My daughter was still nursing about every 1.5-2 hours at night at age two. Yes, I said age two. I was sleep deprived for so long that I’m not really sure how I functioned. Add to that the fact that my daughter is a fiery child. She is so self-determined, head strong, persistent, and intense. These are characteristics that, when she learns how to channel them, will take her far in life. I have no doubt she will grow up to be an amazing woman. But these characteristics make for one hell of a toddler. I didn’t think I would survive the third year of her life – or at least my sanity wouldn’t. I still thought it must just be me – I’m a bad mom. sub-buzz-2580-1540837959-3

But then I had a few real conversations with other moms that I respected. Moms that I thought had their shit together. Moms who had raised some pretty well adjusted girls and have great relationships with them. And out of their mouths came some of the things I never said out loud. I literally cried when one mom, who’s daughter is now an amazing teenager, said that the worst year of her entire life was when her daughter was three-years-old. She didn’t think she’d make it. Another mom told me that she sometimes can’t stand to be around her kids – she is all touched out and just wants some alone time. Another described her daughter as “spirited” and reminisced about how she struggled to emotionally connect with her.  I realized then that I wasn’t a bad mom after all – I was a normal mom. And some of the guilt and self-doubt started to lift. I finally started to feel like I was doing a pretty decent job of parenting. And, best of all, I started to feel the bond growing with my daughter. There are still bad days, of course. But I know that those are just bad days – I’m not a bad mom because of it.

These are the things that mothers need to talk about. We need to know that it’s okay to talk about these things. Sometimes we may need help with postpartum feelings, especially when depression and anxiety become suffocating. Sometimes simply finding out that motherhood struggles are shared can go a long way to normalize our experiences, give us a sense of support, and help us through the particularly rough days. Having conceived through IVF or other infertility treatments does not make you immune to these postpartum experiences and emotions.  In fact, it may even heighten the guilt, shame, and secrecy associated with these emotions. Sometimes these feelings can last years, especially when you keep them bottled and hidden. Mothers need support – from family, friends, other moms, and sometimes mental health professionals. All of that is normal.

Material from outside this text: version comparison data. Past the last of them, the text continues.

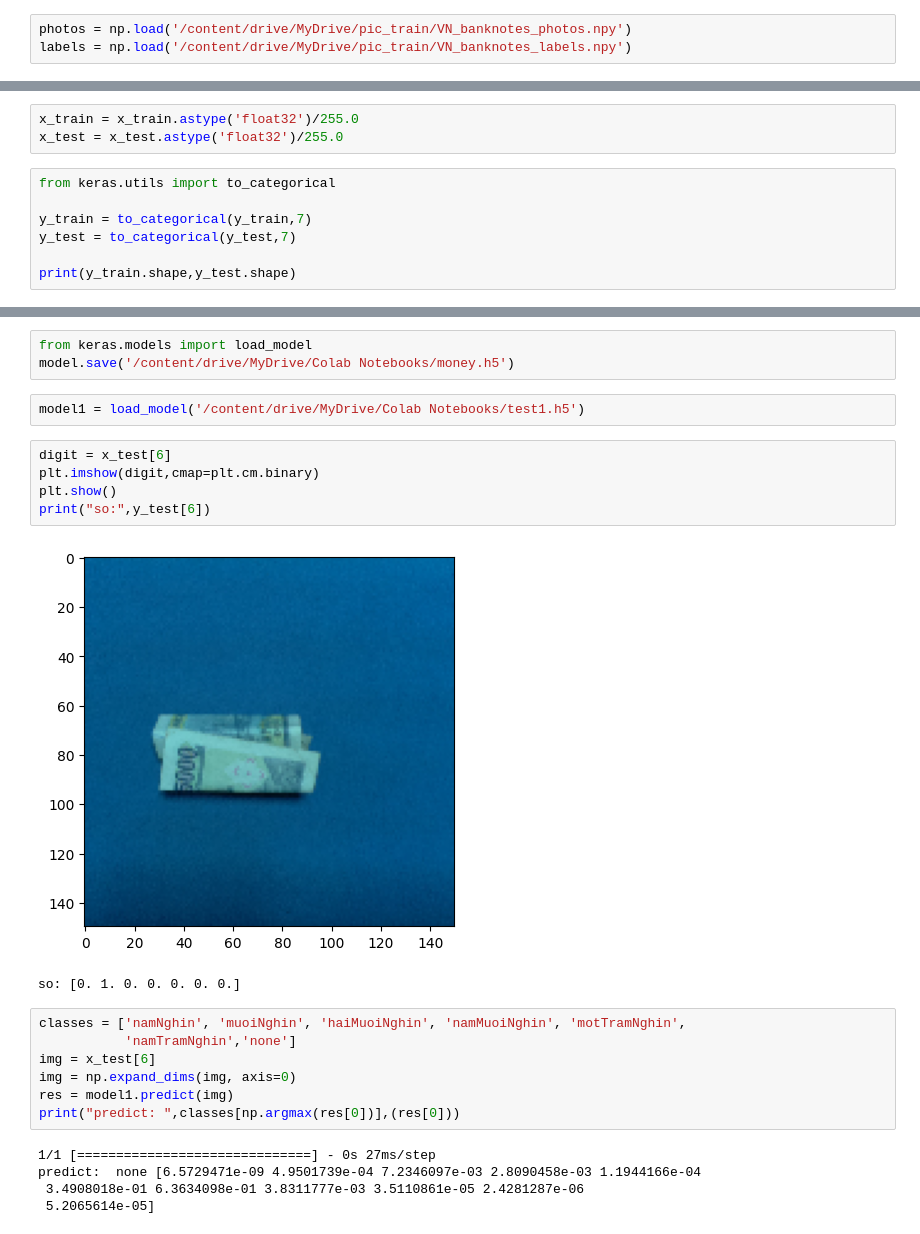
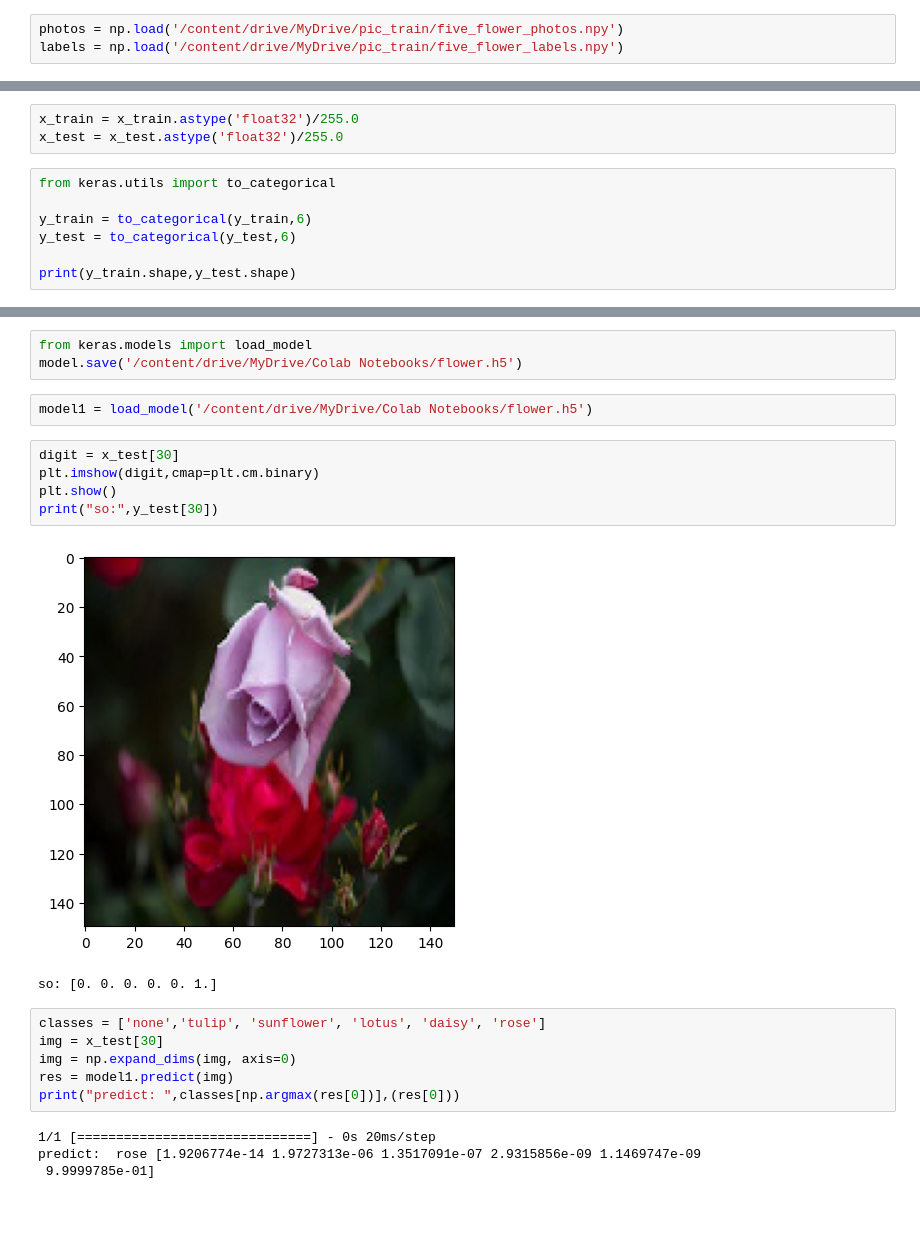
Before and after one commit to hongnhan217/AI_Class, a Jupyter notebook: use_flower_train.ipynb, the cells around one changed output, grey strips where cells are left out. Cells and saved outputs as stored; diff of their text form.

```diff
--- a/use_flower_train.ipynb
+++ b/use_flower_train.ipynb
@@ -9,8 +9,8 @@ from numpy import asarray
 from numpy import save
 from keras.utils import load_img, img_to_array
 # %%
-photos = np.load('/content/drive/MyDrive/pic_train/VN_banknotes_photos.npy')
-labels = np.load('/content/drive/MyDrive/pic_train/VN_banknotes_labels.npy')
+photos = np.load('/content/drive/MyDrive/pic_train/five_flower_photos.npy')
+labels = np.load('/content/drive/MyDrive/pic_train/five_flower_labels.npy')
 # %%
 from sklearn.model_selection import train_test_split
 
@@ -27,8 +27,8 @@ x_test = x_test.astype('float32')/255.0
 # %%
 from keras.utils import to_categorical
 
-y_train = to_categorical(y_train,7)
-y_test = to_categorical(y_test,7)
+y_train = to_categorical(y_train,6)
+y_test = to_categorical(y_test,6)
 
 print(y_train.shape,y_test.shape)
 # %% [output]
@@ -96,26 +96,24 @@ Epoch 20/20
 <keras.callbacks.History at 0x...>
 # %%
 from keras.models import load_model
-model.save('/content/drive/MyDrive/Colab Notebooks/money.h5')
+model.save('/content/drive/MyDrive/Colab Notebooks/flower.h5')
 # %%
-model1 = load_model('/content/drive/MyDrive/Colab Notebooks/test1.h5')
+model1 = load_model('/content/drive/MyDrive/Colab Notebooks/flower.h5')
 # %%
-digit = x_test[6]
+digit = x_test[30]
 plt.imshow(digit,cmap=plt.cm.binary)
 plt.show()
-print("so:",y_test[6])
+print("so:",y_test[30])
 # %% [output]
-[figure, old version]
+[figure, new version]
-so: [0. 1. 0. 0. 0. 0. 0.]
+so: [0. 0. 0. 0. 0. 1.]
 # %%
-classes = ['namNghin', 'muoiNghin', 'haiMuoiNghin', 'namMuoiNghin', 'motTramNghin',
-           'namTramNghin','none']
-img = x_test[6]
+classes = ['none','tulip', 'sunflower', 'lotus', 'daisy', 'rose']
+img = x_test[30]
 img = np.expand_dims(img, axis=0)
 res = model1.predict(img)
 print("predict: ",classes[np.argmax(res[0])],(res[0]))
 # %% [output]
-1/1 [==============================] - 0s 27ms/step
-predict:  none [6.5729471e-09 4.9501739e-04 7.2346097e-03 2.8090458e-03 1.1944166e-04
- 3.4908018e-01 6.3634098e-01 3.8311777e-03 3.5110861e-05 2.4281287e-06
- 5.2065614e-05]
+1/1 [==============================] - 0s 20ms/step
+predict:  rose [1.9206774e-14 1.9727313e-06 1.3517091e-07 2.9315856e-09 1.1469747e-09
+ 9.9999785e-01]
```
Also changed, not shown: parts of 4 cells of this notebook.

There is no one size fits all to the experience of motherhood. Maybe for some it really is all flowers and kittens. Maybe. But I know from personal experience, kittens have some pretty sharp claws.


Note: The author (Karen Kleiman) and illustrator (Molly McIntyre) of the comic series are publishing a book based on the comics, along with some guidance for new moms. The book is called Good Moms Have Scary Thoughts. I’m looking forward to checking this out.